■ **What you are asked to do**: Among the entries below, find the lines with the word "backgroundTint" and return them.

----

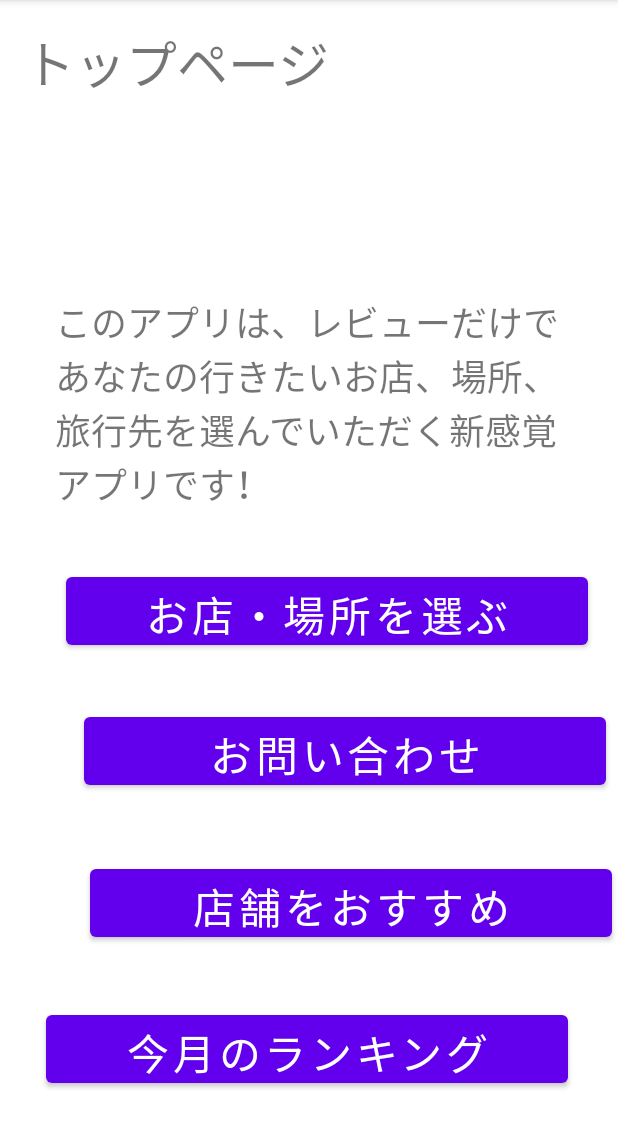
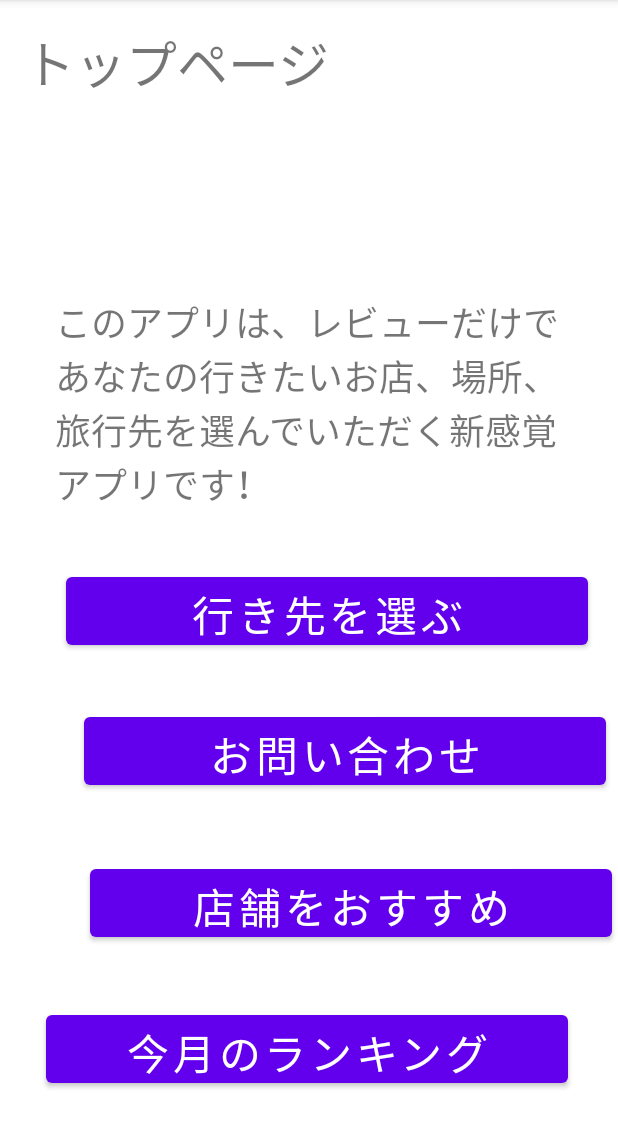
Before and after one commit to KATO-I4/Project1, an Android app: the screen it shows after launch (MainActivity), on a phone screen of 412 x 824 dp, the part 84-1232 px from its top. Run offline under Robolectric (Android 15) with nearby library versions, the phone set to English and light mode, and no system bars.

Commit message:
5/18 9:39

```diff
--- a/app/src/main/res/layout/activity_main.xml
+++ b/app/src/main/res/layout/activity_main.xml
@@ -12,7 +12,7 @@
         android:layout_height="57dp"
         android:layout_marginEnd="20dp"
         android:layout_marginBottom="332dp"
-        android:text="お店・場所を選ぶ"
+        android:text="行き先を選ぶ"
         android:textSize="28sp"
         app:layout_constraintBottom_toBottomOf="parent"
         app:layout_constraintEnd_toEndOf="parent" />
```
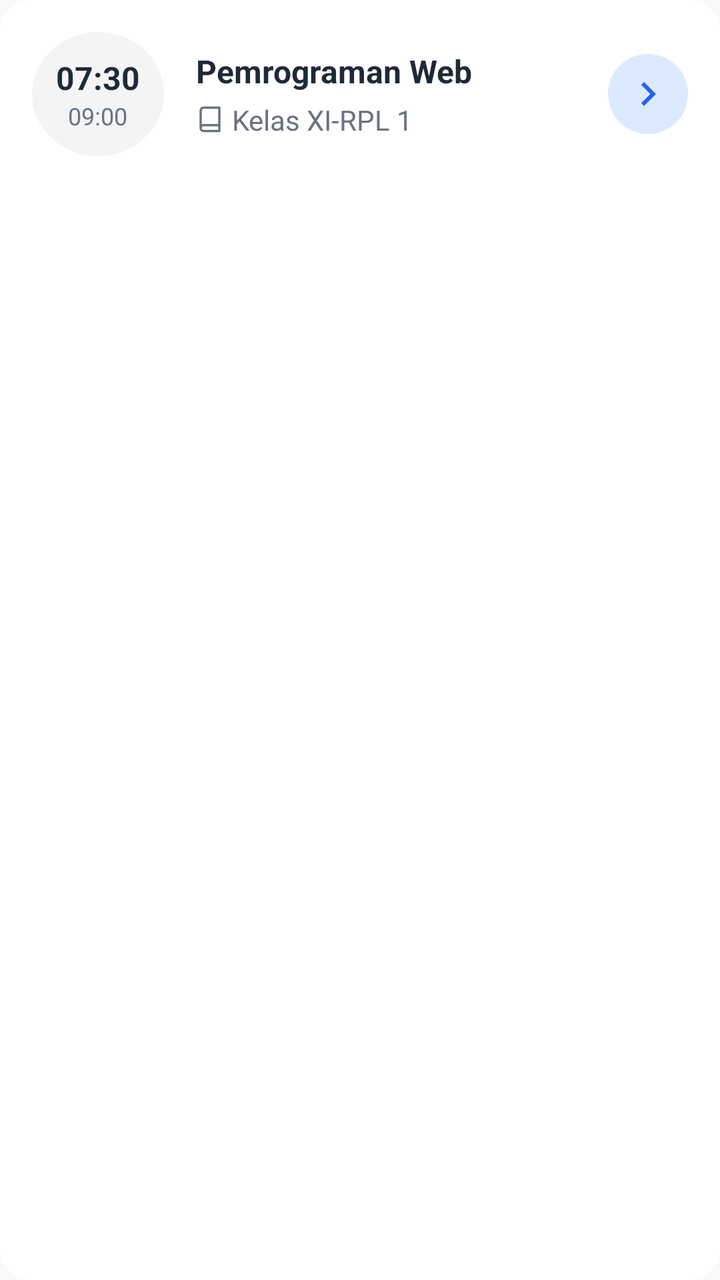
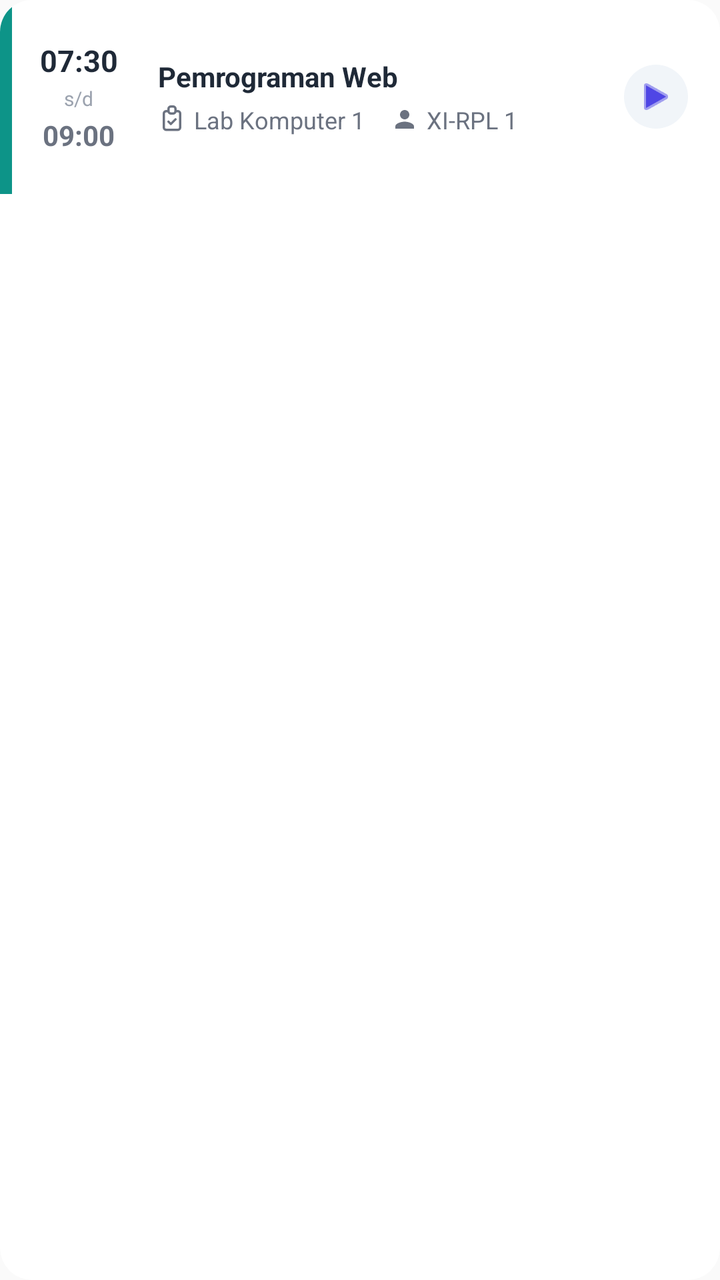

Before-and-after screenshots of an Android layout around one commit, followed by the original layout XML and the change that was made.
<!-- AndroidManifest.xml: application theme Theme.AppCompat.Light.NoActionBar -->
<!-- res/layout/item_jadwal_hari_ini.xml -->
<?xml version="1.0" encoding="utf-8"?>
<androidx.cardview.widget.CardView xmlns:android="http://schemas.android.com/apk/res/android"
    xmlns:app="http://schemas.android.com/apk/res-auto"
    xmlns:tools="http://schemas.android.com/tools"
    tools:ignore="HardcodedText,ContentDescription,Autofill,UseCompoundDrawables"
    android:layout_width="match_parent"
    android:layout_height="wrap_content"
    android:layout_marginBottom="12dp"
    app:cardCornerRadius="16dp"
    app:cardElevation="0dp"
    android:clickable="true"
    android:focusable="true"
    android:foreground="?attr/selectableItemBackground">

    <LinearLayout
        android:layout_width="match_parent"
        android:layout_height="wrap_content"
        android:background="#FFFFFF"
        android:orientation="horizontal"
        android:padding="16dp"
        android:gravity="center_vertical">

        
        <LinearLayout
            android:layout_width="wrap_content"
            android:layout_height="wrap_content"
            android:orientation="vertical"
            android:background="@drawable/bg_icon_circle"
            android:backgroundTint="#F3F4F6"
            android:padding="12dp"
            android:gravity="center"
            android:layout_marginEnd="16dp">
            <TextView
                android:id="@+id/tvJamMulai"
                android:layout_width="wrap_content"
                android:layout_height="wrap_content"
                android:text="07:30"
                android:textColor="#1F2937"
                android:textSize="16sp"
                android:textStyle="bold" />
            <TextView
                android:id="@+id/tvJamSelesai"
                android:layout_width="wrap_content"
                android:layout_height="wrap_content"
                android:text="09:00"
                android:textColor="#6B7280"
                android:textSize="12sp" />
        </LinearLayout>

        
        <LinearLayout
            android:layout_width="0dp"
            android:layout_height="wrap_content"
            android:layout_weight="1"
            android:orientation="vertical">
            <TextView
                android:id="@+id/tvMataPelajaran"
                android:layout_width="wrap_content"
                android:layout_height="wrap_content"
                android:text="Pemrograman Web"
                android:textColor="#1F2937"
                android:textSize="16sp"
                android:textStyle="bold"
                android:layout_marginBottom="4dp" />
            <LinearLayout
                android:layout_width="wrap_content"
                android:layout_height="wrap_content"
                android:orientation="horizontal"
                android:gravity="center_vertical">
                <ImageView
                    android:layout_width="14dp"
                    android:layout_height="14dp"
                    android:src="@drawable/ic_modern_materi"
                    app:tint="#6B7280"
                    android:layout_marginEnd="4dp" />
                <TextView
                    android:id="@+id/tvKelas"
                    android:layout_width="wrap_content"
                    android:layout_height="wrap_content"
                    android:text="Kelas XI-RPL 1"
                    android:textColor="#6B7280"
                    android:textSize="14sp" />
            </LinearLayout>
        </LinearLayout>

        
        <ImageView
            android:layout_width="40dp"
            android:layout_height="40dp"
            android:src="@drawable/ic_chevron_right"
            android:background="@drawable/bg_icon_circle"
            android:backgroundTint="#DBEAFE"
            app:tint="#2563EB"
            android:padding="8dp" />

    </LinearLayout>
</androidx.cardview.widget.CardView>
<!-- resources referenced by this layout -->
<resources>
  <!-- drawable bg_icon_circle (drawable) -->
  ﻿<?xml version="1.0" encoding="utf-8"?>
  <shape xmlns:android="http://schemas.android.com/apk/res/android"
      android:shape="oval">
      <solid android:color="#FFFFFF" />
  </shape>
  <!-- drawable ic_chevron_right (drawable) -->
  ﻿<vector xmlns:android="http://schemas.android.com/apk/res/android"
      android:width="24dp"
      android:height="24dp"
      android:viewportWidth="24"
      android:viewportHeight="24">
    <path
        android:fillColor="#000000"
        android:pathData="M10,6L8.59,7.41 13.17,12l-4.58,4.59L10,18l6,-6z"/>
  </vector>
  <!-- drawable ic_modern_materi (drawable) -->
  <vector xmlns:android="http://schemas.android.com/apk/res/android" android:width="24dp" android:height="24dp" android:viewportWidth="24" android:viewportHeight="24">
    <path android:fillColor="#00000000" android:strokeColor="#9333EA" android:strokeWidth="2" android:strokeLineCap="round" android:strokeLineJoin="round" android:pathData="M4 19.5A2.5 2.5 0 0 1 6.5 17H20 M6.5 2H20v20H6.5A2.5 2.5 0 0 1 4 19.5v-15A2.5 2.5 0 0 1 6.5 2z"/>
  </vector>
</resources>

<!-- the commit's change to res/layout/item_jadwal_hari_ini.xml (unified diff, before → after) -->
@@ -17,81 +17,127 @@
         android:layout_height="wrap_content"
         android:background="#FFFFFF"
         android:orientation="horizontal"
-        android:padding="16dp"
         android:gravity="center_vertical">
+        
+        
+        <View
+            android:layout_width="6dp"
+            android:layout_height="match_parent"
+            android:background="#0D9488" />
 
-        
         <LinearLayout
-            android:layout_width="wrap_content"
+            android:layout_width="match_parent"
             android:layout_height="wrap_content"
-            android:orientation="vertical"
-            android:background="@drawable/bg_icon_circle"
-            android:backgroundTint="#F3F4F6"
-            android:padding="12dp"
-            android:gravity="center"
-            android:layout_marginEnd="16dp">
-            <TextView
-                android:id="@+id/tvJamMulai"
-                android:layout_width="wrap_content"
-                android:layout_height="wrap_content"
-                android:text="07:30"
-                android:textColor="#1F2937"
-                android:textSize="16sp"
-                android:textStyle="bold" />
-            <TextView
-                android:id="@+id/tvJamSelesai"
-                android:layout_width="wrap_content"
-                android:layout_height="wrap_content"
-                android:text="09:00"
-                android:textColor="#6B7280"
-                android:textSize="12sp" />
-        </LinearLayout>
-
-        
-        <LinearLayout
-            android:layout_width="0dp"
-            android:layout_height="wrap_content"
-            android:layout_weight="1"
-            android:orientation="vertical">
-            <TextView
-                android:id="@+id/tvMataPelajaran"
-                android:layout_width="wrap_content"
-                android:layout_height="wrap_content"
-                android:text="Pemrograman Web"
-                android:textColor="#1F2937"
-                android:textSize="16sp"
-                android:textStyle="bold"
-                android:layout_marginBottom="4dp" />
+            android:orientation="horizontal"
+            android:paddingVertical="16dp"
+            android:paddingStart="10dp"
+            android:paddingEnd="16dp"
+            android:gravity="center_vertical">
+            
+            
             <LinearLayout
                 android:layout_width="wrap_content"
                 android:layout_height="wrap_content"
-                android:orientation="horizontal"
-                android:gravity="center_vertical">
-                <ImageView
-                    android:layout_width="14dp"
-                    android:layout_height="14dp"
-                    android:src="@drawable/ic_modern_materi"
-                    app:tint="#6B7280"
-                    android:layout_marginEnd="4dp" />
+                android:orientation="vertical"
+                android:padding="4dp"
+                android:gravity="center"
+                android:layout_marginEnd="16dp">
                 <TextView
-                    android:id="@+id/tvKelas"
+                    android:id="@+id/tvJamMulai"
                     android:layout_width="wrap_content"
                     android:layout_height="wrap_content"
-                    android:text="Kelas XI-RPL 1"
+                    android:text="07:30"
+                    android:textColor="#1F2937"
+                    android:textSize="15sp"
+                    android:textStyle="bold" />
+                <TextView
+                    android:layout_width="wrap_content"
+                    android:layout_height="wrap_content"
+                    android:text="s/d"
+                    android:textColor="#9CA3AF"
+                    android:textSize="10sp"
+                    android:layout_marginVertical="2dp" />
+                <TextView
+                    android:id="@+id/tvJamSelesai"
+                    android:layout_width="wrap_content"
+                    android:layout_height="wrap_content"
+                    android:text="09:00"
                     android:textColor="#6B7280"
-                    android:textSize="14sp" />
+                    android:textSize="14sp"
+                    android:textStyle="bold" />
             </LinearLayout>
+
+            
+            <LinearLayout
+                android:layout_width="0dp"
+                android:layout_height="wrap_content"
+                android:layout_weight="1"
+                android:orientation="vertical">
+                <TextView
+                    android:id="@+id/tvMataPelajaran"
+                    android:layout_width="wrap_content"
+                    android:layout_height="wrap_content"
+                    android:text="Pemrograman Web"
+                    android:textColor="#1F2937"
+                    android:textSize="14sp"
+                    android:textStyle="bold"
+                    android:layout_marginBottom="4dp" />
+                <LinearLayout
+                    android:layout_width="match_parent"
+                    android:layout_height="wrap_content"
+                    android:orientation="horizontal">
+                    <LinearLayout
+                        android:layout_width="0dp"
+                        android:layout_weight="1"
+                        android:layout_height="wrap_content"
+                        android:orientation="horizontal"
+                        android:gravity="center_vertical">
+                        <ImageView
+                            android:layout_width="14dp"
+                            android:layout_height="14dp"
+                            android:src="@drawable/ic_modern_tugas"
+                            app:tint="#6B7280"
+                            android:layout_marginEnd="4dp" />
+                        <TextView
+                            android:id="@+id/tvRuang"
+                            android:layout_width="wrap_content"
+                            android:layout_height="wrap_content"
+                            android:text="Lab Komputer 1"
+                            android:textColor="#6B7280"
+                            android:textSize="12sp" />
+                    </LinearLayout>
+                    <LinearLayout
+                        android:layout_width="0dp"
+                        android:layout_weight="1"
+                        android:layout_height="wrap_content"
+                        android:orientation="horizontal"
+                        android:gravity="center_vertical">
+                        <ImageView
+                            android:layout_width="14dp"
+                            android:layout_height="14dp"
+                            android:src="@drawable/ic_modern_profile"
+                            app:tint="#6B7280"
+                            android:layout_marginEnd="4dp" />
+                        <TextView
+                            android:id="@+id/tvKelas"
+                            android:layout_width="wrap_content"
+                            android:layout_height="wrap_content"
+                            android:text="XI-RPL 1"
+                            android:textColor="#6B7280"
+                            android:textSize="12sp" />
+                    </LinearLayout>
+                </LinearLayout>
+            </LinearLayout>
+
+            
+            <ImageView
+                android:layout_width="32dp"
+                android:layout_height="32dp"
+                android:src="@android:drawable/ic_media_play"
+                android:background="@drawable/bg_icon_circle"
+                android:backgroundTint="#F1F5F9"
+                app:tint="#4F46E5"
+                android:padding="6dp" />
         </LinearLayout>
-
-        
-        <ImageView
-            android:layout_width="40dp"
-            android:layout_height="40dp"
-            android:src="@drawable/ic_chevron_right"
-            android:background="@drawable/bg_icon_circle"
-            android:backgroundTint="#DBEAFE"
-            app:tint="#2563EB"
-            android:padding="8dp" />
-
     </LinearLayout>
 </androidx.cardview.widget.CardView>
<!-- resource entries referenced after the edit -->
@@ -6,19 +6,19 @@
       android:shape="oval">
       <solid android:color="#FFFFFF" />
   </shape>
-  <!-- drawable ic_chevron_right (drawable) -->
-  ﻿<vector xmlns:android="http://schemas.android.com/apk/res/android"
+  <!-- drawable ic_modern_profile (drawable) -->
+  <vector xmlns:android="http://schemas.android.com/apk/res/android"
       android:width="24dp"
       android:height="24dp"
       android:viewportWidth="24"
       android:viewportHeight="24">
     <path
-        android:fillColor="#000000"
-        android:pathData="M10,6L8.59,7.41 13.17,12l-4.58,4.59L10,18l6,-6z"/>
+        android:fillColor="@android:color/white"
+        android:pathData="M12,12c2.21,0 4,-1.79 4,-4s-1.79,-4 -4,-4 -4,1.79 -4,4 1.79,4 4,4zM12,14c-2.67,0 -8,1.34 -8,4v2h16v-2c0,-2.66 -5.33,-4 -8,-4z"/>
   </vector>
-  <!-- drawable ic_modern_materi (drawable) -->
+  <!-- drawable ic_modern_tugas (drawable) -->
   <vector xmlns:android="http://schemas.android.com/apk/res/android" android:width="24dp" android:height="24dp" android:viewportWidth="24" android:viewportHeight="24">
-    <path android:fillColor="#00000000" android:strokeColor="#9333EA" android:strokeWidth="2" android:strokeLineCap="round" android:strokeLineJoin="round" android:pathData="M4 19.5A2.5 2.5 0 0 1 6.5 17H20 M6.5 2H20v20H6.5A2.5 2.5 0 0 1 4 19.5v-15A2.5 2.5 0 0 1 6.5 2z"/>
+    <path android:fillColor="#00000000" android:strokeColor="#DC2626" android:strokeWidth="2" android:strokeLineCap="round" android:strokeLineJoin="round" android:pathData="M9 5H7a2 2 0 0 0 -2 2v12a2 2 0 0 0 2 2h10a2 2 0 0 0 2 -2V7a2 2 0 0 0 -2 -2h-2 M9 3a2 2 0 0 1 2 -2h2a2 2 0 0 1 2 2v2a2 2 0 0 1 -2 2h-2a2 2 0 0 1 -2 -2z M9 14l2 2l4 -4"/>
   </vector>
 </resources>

----

■ **Answer section**:
            android:backgroundTint="#F3F4F6"
            android:backgroundTint="#DBEAFE"
-            android:backgroundTint="#F3F4F6"
+                android:backgroundTint="#F1F5F9"
-            android:backgroundTint="#DBEAFE"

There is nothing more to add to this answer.